) and Psych Central (www.psychcentral.com
):Prepare ahead for family/friend interactions
Write down and rehearse a plan of action to cope with any negative triggers that may come up. Family systems tend to repeat patterns of behavior, often in an unconscious manner. Rather than allowing someone to push your buttons, think of some ways to respond that defuse the situation and/or help you stay true to your own boundaries. And resist the urge to push any other buttons!Change the patterns
Sometimes we get so ingrained in situations it's hard to see how things could change. And just the anticipation of coming events can be enough to throw us into a tailspin. If you truly want to change patterns about holiday meal preparations and cleanup sessions, start now to plant the seeds. Make alternative suggestions -- rotate the cleanup crews, for example.Over time, lots of resentment can be built up when the same family members are expected to clear the table and do the dishes while others retire to the family room to relax. If this is striking a nerve, take time to think through an alternative plan and communicate it in advance in the best way for your family members to understand -- a phone call, an email, etc. You could even fashion a suggested schedule that has a lineup of particular families or groups the task by age. As you're preparing the meal and sitting down to eat, you could issue a gentle reminder: "Let us give thanks to the Smith gang for tonight's cleanup." Or, "Thanks to our cleanup crew of teenagers tonight."
Make your own decisions about participating

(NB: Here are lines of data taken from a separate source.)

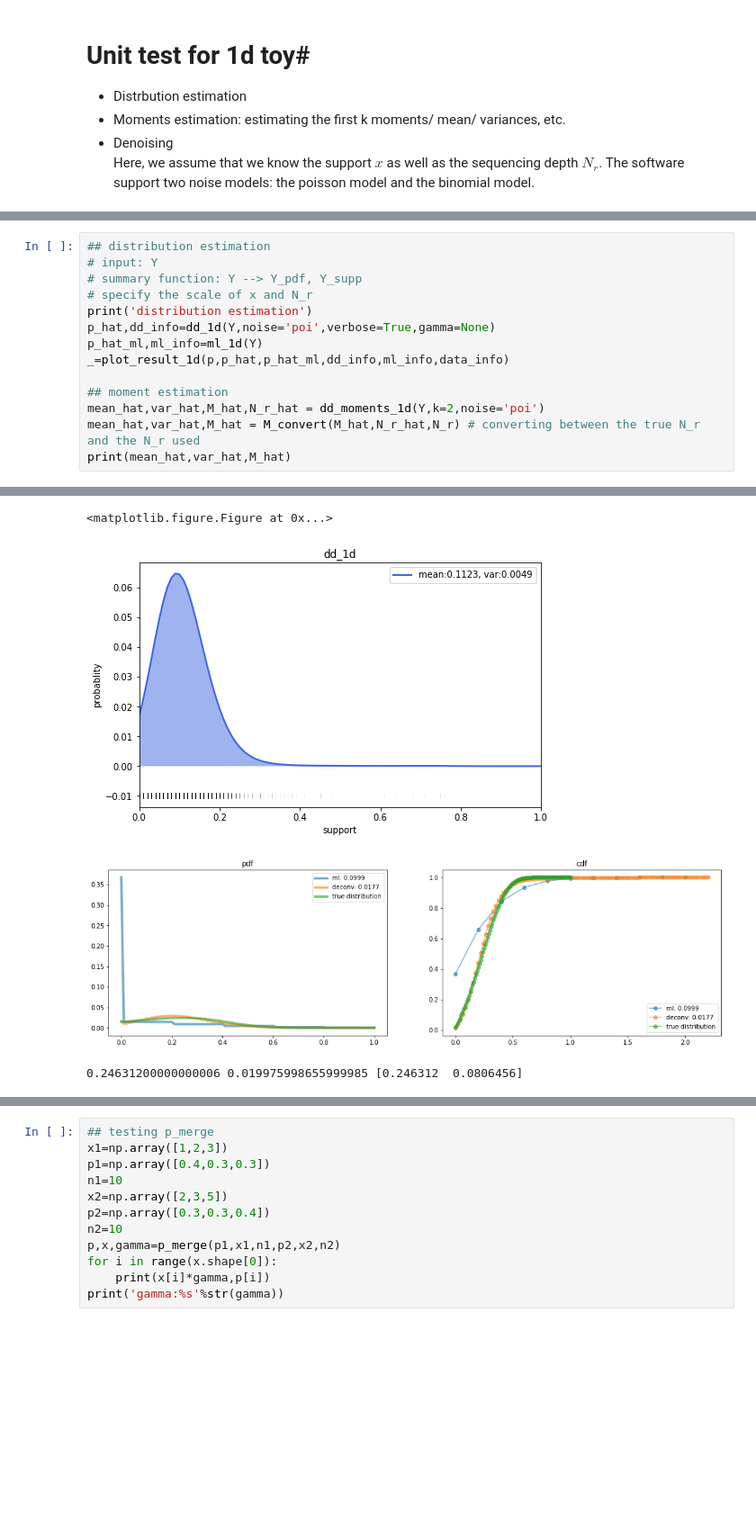
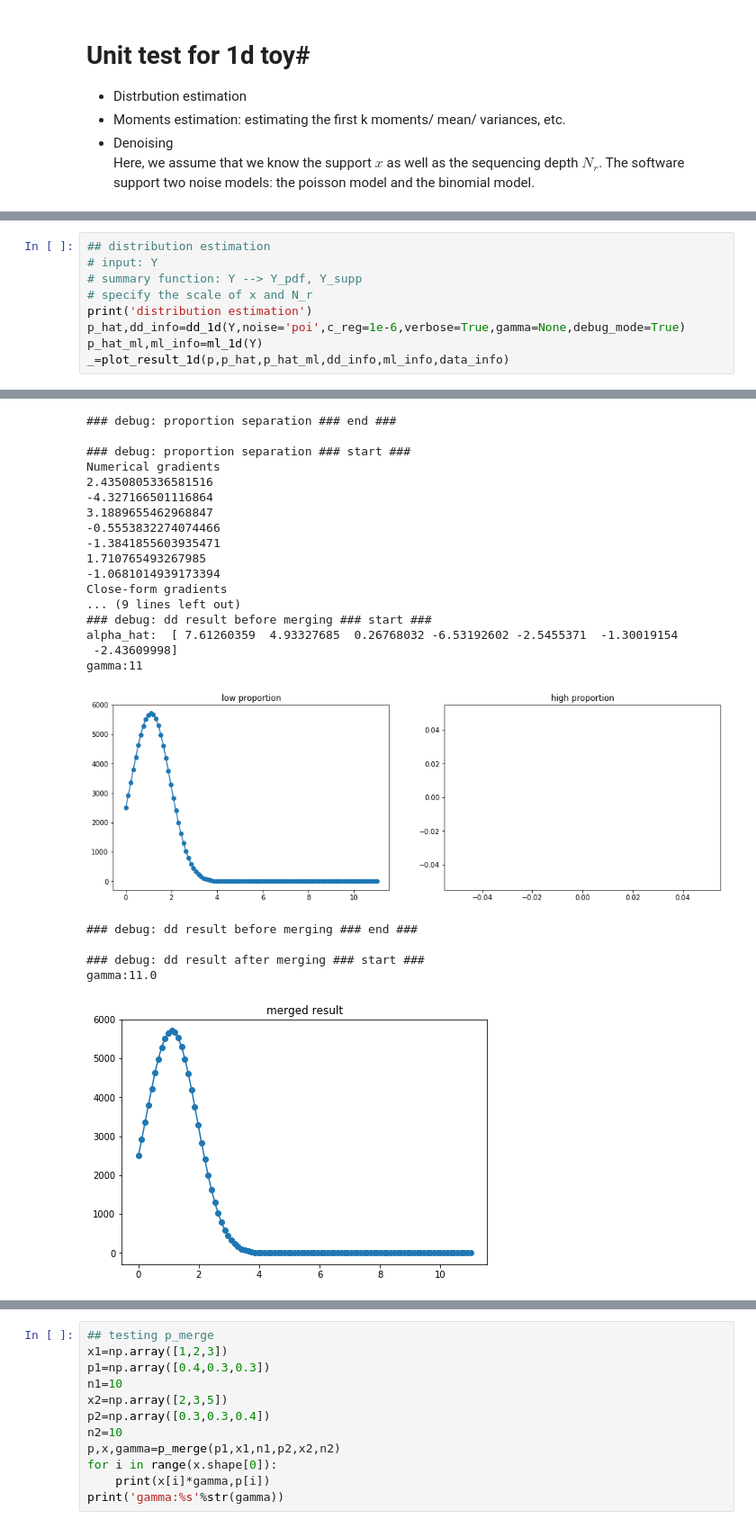
Before and after one commit to martinjzhang/single_cell_eb, a Jupyter notebook: unit_test.ipynb, the cells around one changed output, grey strips where cells are left out. Shown at 90% size. Cells and saved outputs as stored; diff of their text form; blank space fills up the shorter version.

```diff
--- a/unit_test.ipynb
+++ b/unit_test.ipynb
@@ -55,13 +53,8 @@ generating the simulated read data
 # summary function: Y --> Y_pdf, Y_supp
 # specify the scale of x and N_r
 print('distribution estimation')
-p_hat,dd_info=dd_1d(Y,noise='poi',verbose=True,gamma=None)
+p_hat,dd_info=dd_1d(Y,noise='poi',c_reg=1e-6,verbose=True,gamma=None,debug_mode=True)
 p_hat_ml,ml_info=ml_1d(Y)
 _=plot_result_1d(p,p_hat,p_hat_ml,dd_info,ml_info,data_info)
-
-## moment estimation
-mean_hat,var_hat,M_hat,N_r_hat = dd_moments_1d(Y,k=2,noise='poi')
-mean_hat,var_hat,M_hat = M_convert(M_hat,N_r_hat,N_r) # converting between the true N_r and the N_r used
-print(mean_hat,var_hat,M_hat)
 # %% [output]
 distribution estimation
@@ -73,4 +65,23 @@ alpha_hat:  [ 4.21962241  1.66898752 -0.54372707 -0.97554584 -1.80254148 -0.9737
-<matplotlib.figure.Figure at 0x...>
+### debug: proportion separation ### end ###
+
+### debug: proportion separation ### start ###
+Numerical gradients
+2.4350805336581516
+-4.327166501116864
+3.1889655462968847
+-0.5553832274074466
+-1.3841855603935471
+1.710765493267985
+-1.0681014939173394
+Close-form gradients
+... (9 lines left out)
+### debug: dd result before merging ### start ###
+alpha_hat:  [ 7.61260359  4.93327685  0.26768032 -6.53192602 -2.5455371  -1.30019154
+ -2.43609998]
+gamma:11
-[figure, old version]
-[figure, old version]
+[figure, new version]
-0.24631200000000006 0.019975998655999985 [0.246312  0.0806456]
+### debug: dd result before merging ### end ###
+
+### debug: dd result after merging ### start ###
+gamma:11.0
+[figure, added]
```
Also changed, not shown: parts of 3 cells of this notebook, 3 other files.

At times it's easier to go through the motions to keep the traditions -- and the peace. If you find this is wearing thin on your sanity, though, you could opt out of certain activities or lessen your involvement.Just because "It's always been done this way" doesn't mean it has to continue. And this goes for decorating, baking, sending out holiday cards and just about any other activity where it's just assumed you'll be there and come through for everyone. Ben Franklin had it right: "Everything in moderation." Or, as my friend Pam says, "Lower your standards."It may not be as hard as you think. Here are a few of my favorite phrases to try out: "That just won't work for me this time." (You'd be amazed at how thorough this one sentence can be. Most times, we tend to overexplain.) "Here's an option I'd like to try this year." "Let's look at a different schedule." Realize others may have stress
Don't take rudeness or irritability too personally. Most of us are juggling more than usual this time of year -- responsibilities and
emotions.Stuff the turkey, not your feelings
It's perfectly natural to feel a roller coaster of emotions at this heightened time of reflection. If you have strong feelings of nostalgia or sadness, reach out to someone you trust to talk about your feelings.Practice random acts of kindness
Giving is receiving. There's nothing like helping someone else out, especially during this season, that can help you take your mind off your own problems. Do a little favor for an elderly neighbor. Take time to call a friend you haven't spoken with in a while. At the tollbooth, pay for the car behind you. Or pay ahead at the fast-food drive-through window. Ask them to apply a dollar to the order of the car behind you. Pop some change into an expired parking meter.You might be saying, "But they'll never know who helped them out." That's precisely the point. It's not about getting credit. It's about the pure intention of giving.Several years ago I was contemplating the purchase of a fuzzy white teddy bear in a store. I decided to get it. On the way out, I overhead a clerk talking about how she wanted to get that same bear for her daughter, but didn't feel like she could spend the money at that time. Something deep inside me urged me to turn around and go back into the store. I ended up purchasing another teddy bear and asked the cashier in that department to take it over to the other employee and tell her it was from Santa. I hid behind some store dividers to see her expression -- and left the store with such a warm feeling.She never knew the gift was from me. And it didn't matter. I just knew I was doing a little something to put a smile on her face and to brighten her daughter's holidays. To this day, I never pick up that fuzzy white teddy bear in our spare bedroom -- whatever the time of year -- without recalling that incident.And that's
priceless!Linda Arnold, M.A., MBA, is a certified wellness instructor, counselor and chairwoman/CEO of The Arnold Agency, a marketing communications firm with offices in West Virginia, Montana and Washington, D.C. Reader comments are welcome and may be directed to Linda Arnold, The Arnold Agency, 117 Summers St., Charleston, WV 2530l or emailed to firstname.lastname@example.org.